What you are asked to do ::
Copy out the entries exactly, from the first line to the last.

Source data
_ _ _ _ _ _ _

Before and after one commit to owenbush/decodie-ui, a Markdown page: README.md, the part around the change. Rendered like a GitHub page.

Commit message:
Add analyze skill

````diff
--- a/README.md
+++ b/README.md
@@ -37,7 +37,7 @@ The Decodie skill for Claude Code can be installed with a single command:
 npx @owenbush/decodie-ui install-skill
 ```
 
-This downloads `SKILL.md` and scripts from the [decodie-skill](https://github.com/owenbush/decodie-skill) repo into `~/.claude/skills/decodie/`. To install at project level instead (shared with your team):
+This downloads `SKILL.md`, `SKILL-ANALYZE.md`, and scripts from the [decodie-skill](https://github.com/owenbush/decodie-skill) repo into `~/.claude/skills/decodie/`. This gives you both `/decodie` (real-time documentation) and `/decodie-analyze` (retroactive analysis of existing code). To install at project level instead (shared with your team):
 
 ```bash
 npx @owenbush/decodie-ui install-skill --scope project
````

_ _ _ _ _ _ _

Reply ::
Before and after one commit to owenbush/decodie-ui, a Markdown page: README.md, the part around the change. Rendered like a GitHub page.

Commit message:
Add analyze skill

````diff
--- a/README.md
+++ b/README.md
@@ -37,7 +37,7 @@ The Decodie skill for Claude Code can be installed with a single command:
 npx @owenbush/decodie-ui install-skill
 ```
 
-This downloads `SKILL.md` and scripts from the [decodie-skill](https://github.com/owenbush/decodie-skill) repo into `~/.claude/skills/decodie/`. To install at project level instead (shared with your team):
+This downloads `SKILL.md`, `SKILL-ANALYZE.md`, and scripts from the [decodie-skill](https://github.com/owenbush/decodie-skill) repo into `~/.claude/skills/decodie/`. This gives you both `/decodie` (real-time documentation) and `/decodie-analyze` (retroactive analysis of existing code). To install at project level instead (shared with your team):
 
 ```bash
 npx @owenbush/decodie-ui install-skill --scope project
````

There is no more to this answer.